A Pay to Public Key Hash (P2PKH) address, beginning with a
1... uses a Hash160 (Sha256 followed by RipeMD160) of the public key. The public key is not revealed until this output is spent, as the spending transaction will include the public key in its scriptSig.
A Pay to Script Hash (P2SH) address, beginning with a
3... uses the Hash160 of the
redeemScript, which is not part of the scriptPubKey. The redeemScript is part of the scriptSig which spends the output.
The hashes of the above two are then encoded using Base58Check to generate the address.
There are also Pay to Witness Public Key Hash (P2WPKH) and Pay to Witness Script Hash (P2WSH) versions, which are for post-segwit transactions where the witness is a separate part of the spending transaction. These both begin with
bc1..., with the difference between the two being the length of the hash.
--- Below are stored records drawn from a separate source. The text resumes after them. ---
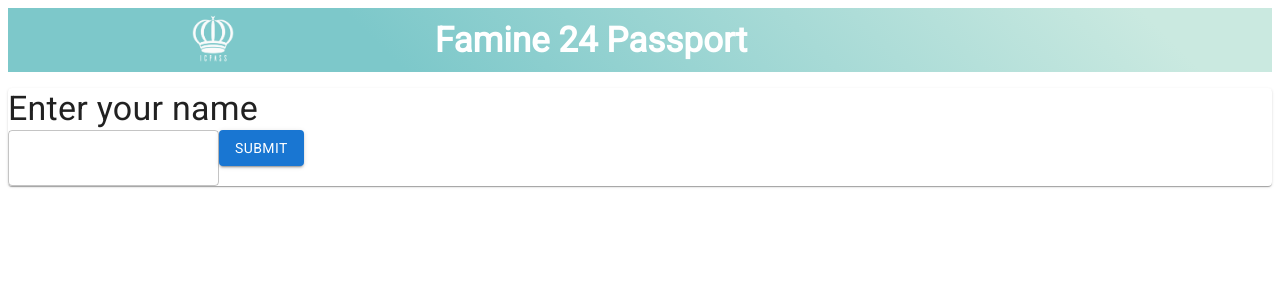
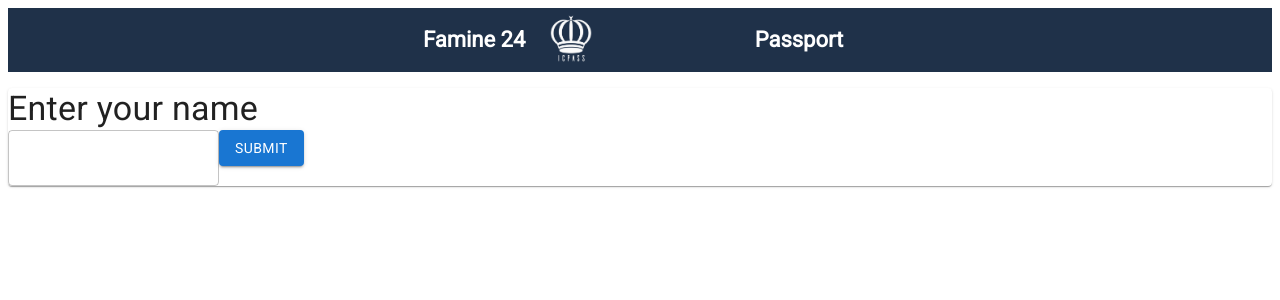
Before and after one commit to cst0313/icpass-famine-2024, a React (Create React App) app in the folder famine-lifemon/: page / in a window 1280 px wide. Shown: the top 300 px of the page. Built offline with nearby package versions, Linux system fonts and the light colour scheme; no server answers.

Commit message:
changed bk color and format

```diff
--- a/famine-lifemon/src/components/Title.js
+++ b/famine-lifemon/src/components/Title.js
@@ -6,22 +6,32 @@ import { palette } from '@mui/system';
 
 export default function Title() {
 	return (
-		<Box sx={{background:'linear-gradient(45deg, #7DC8CA 30%, #CAE9E0 90%)', p:0,m:-2}}>
-			<Grid container spacing={2} direction="row" justify="center" alignItems="center" alignContent="center">
-				<Grid item xs={4} align="center" justifyContent="center">
+		<Box sx={{background:"#1F3149", p:0,m:-2}}>
+			<Grid container spacing={2} direction="row" >
+				<Grid item className="title" xs={5} p={0} style={{justifyContent:"flex-end", alignItems:"center"}}>
+					<Typography
+						variant="h5"
+						fontSize={22}
+						fontWeight='bold'
+						lineWeight={1}
+					>
+						Famine 24
+					</Typography>
+				</Grid>
+				<Grid item xs={2} style={{alignItems:"center"}} p={0}>
 					<img
 						className="logo"
 						src="passlogo.png"
 						alt="ICPASS logo"/>
 				</Grid>
-				<Grid item className="title" xs={8} p={0}>
+				<Grid item className="title" xs={5} p={0} style={{justifyContent:"flex-start", alignItems:"center"}}>
 					<Typography
 						variant="h5"
-						fontSize={35}
+						fontSize={22}
 						fontWeight='bold'
 						lineHeight={1}
 					>
-						Famine 24 Passport
+						Passport
 					</Typography>
 				</Grid>
 			</Grid>
```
These are both encoded using the bech32 encoding to give the final address. The publicKey again, is part of the spending transaction, but is instead included in the extra witness field rather than the scriptSig.
There does exist a legacy P2PK (Pay to Public Key) output type, but this is seldom used. In this, the public key was included directly in the scriptPubKey.
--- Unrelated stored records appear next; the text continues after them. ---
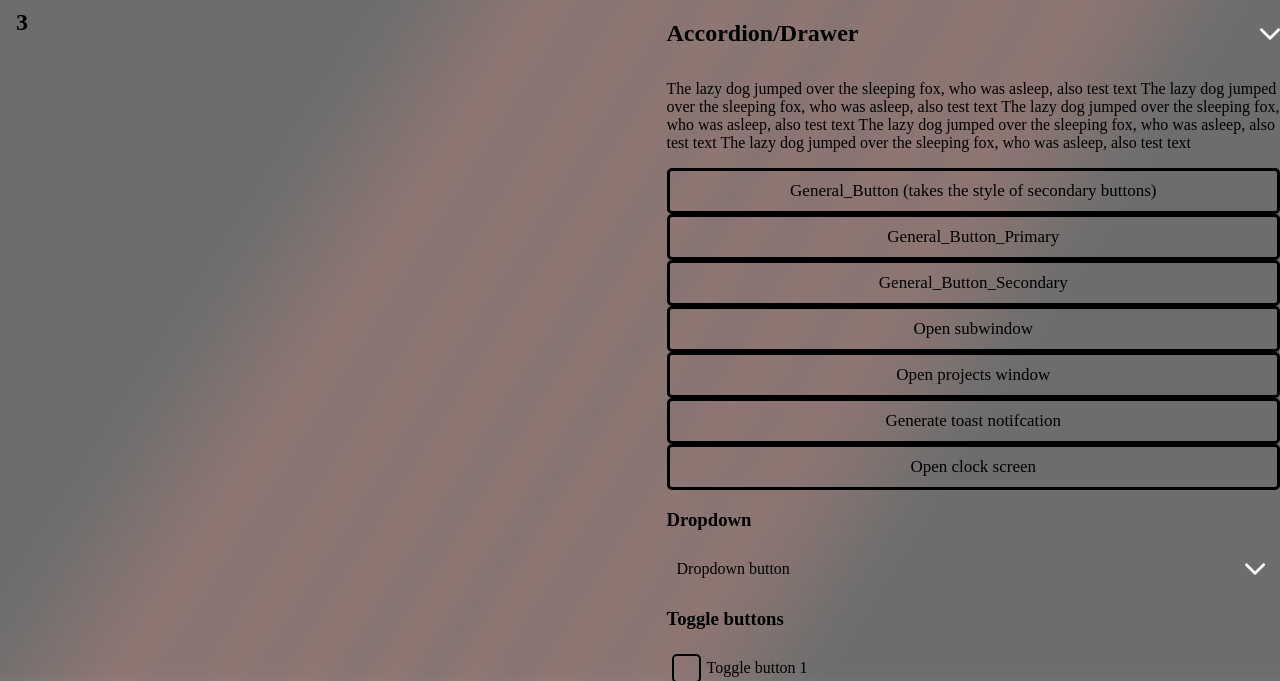
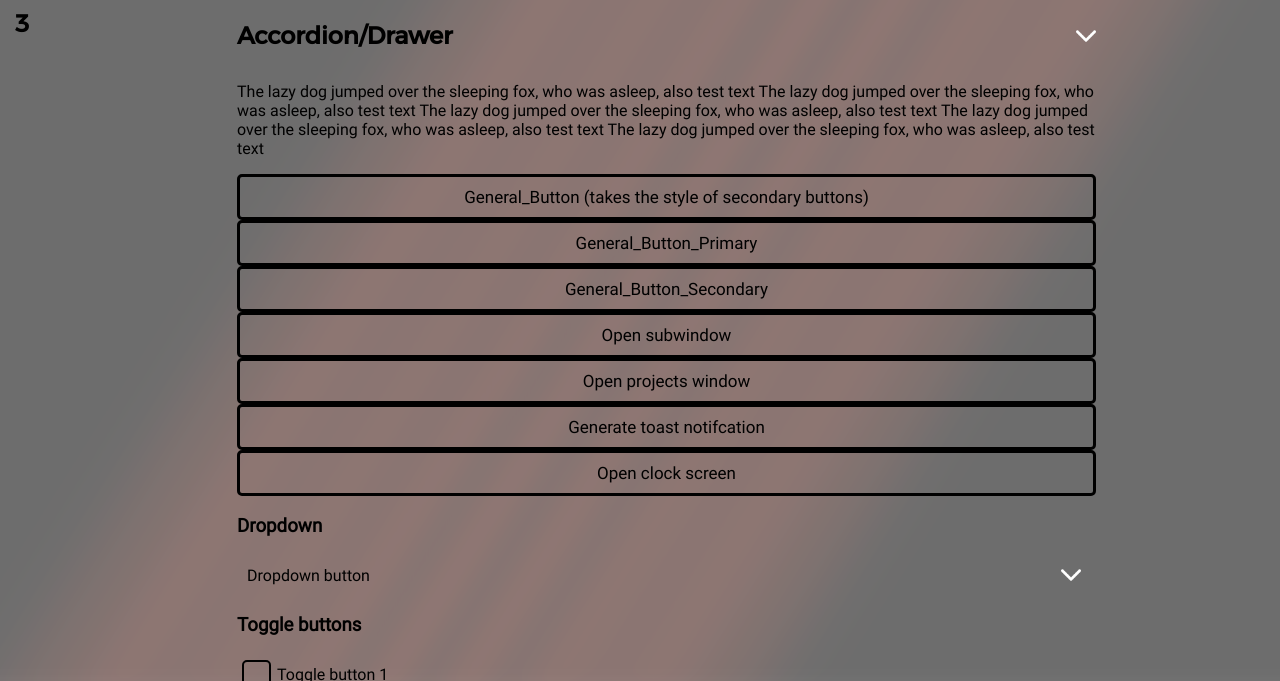
Before and after one commit to ElmerF5445/Unified-Website-Utilities, a plain HTML site: page Pages/App_Template.html in a window 1280 px wide. Shown: the part 119-800 px from the top of the page. Drawn offline with nearby package versions, Linux system fonts and the light colour scheme; files that its build step writes are made by us from their sources; a script that the page names is missing; files whose address does not match are found by name.

Commit message:
Updated App_Stylesheet_Reference.css structure

```diff
--- a/Scripts/Styles/App_Stylesheet_Reference.css
+++ b/Scripts/Styles/App_Stylesheet_Reference.css
@@ -31,6 +31,21 @@
 	--BG-Img-Wallpaper-Main-Opacity: 60%;
 	--Element-BackdropBlur: blur(10px);
 	--Debug-ElementOutline: none;
+	--Sidebar-Width-Expanded: 300px;
+	--Sidebar-Width-Collapsed: 40px;
+	--Element-Transition-Delay: 0.4s;
+	--Element-Animation-Duration: 0.5s;
+	--Element-BoxShadow: 0cm 0cm 0.28218705792108cm 0.03527338224013cm rgba( 0, 0, 0, 0.50);
+	--Element-BoxShadow-Hover: 0cm 0cm 0.28218705792108cm 0.03527338224013cm rgba( 0, 0, 0, 0.50);
+	--Element-ContentContainer-MarginnedWidth: 70%;
+	--Element-ContentContainer-Padding-Left: 15%;
+	--Element-ContentContainer-Padding-Right: 15%;
+	--Text-Font-Primary: Alexandria, "Trebuchet MS", "Arial";
+	--Text-Font-Secondary: Roboto, "Arial", "Helvetica";
+	--Text-Font-Numbers: Alexandria, "Arial", "Helvetica";
+	--Accent-Color: #654aff;
+	--Accent-Color-Hover: #5537ff;
+	--Accent-Color-Focus: #4625ff;
 }
 
 body[Theme = "Dark"]{
@@ -38,31 +53,15 @@ body[Theme = "Dark"]{
 	/* --BG-Img-Wallpaper-Main-Blur: 20px; */
 	/* --BG-Img-Wallpaper-Main-Opacity: 100%; */
 
-
-	--Sidebar-Width-Expanded: 300px;
-	--Sidebar-Width-Collapsed: 40px;
-
-	--Element-Transition-Delay: 0.4s;
-	--Element-Animation-Duration: 0.5s;
-	--Element-BoxShadow: 0cm 0cm 0.28218705792108cm 0.03527338224013cm rgba( 0, 0, 0, 0.50);
-	--Element-BoxShadow-Hover: 0cm 0cm 0.28218705792108cm 0.03527338224013cm rgba( 0, 0, 0, 0.50);
 	/* --Element-BoxShadow-Hover: 0cm 0cm 0.28218705792108cm 0.03527338224013cm  var(--Accent-Color-Hover);  */
 	--Element-Icon-Brightness: brightness(1);
 
-	--Element-ContentContainer-MarginnedWidth: 70%;
-	--Element-ContentContainer-Padding-Left: 15%;
-	--Element-ContentContainer-Padding-Right: 15%;
-
 	--BG-Color-Opacitated: rgba(28, 28, 28, 0.50);
 
-	--Text-Font-Primary: Alexandria, "Trebuchet MS", "Arial";
-	--Text-Font-Secondary: Roboto, "Arial", "Helvetica";
-	--Text-Font-Numbers: Alexandria, "Arial", "Helvetica";
+
 	--Text-Color: white;
 
-	--Accent-Color: #8974fb;
-	--Accent-Color-Hover: #9886ff;
-	--Accent-Color-Focus: #664bff;
+
 
 	--BG-Color-Scrollbar: transparent;
 	--BG-Color-Scrollbar-Thumb: var(--Accent-Color);
@@ -155,30 +154,18 @@ body[Theme = "Light"]{
 
 	/* --BG-Img-Wallpaper-Main-Darken: 100%; */
 	/* --BG-Img-Wallpaper-Main-Opacity: 60%; */
-	--Sidebar-Width-Expanded: 300px;
-	--Sidebar-Width-Collapsed: 40px;
 
-	--Element-Transition-Delay: 0.4s;
-	--Element-Animation-Duration: 0.5s;
-	--Element-BoxShadow: 0cm 0cm 0.28218705792108cm 0.03527338224013cm rgba( 0, 0, 0, 0.25);
-	--Element-BoxShadow-Hover: 0cm 0cm 0.28218705792108cm 0.03527338224013cm rgba( 0, 0, 0, 0.25);
 	/* --Element-BoxShadow-Hover: 0cm 0cm 0.28218705792108cm 0.03527338224013cm  var(--Accent-Color-Hover);  */
 	--Element-Icon-Brightness: brightness(0);
 	/* --Element-BackdropBlur: blur(10px); */
-	--Element-ContentContainer-MarginnedWidth: 70%;
-	--Element-ContentContainer-Padding-Left: 15%;
-	--Element-ContentContainer-Padding-Right: 15%;
+
 
 	--BG-Color-Opacitated: rgba(255, 255, 255, 0.5);
 
-	--Text-Font-Primary: Alexandria, "Trebuchet MS", "Arial";
-	--Text-Font-Secondary: Roboto, "Arial", "Helvetica";
-	--Text-Font-Numbers: Alexandria, "Arial", "Helvetica";
+
 	--Text-Color: #303030;
 
-	--Accent-Color: #654aff;
-	--Accent-Color-Hover: #5537ff;
-	--Accent-Color-Focus: #4625ff;
+
 
 	--BG-Color-Scrollbar: transparent;
 	--BG-Color-Scrollbar-Thumb: var(--Accent-Color);
```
In the others besides P2PK, the public key is not revealed until an output is spent. There is no way to know a public key from the hash alone, as the hash is a one-way function.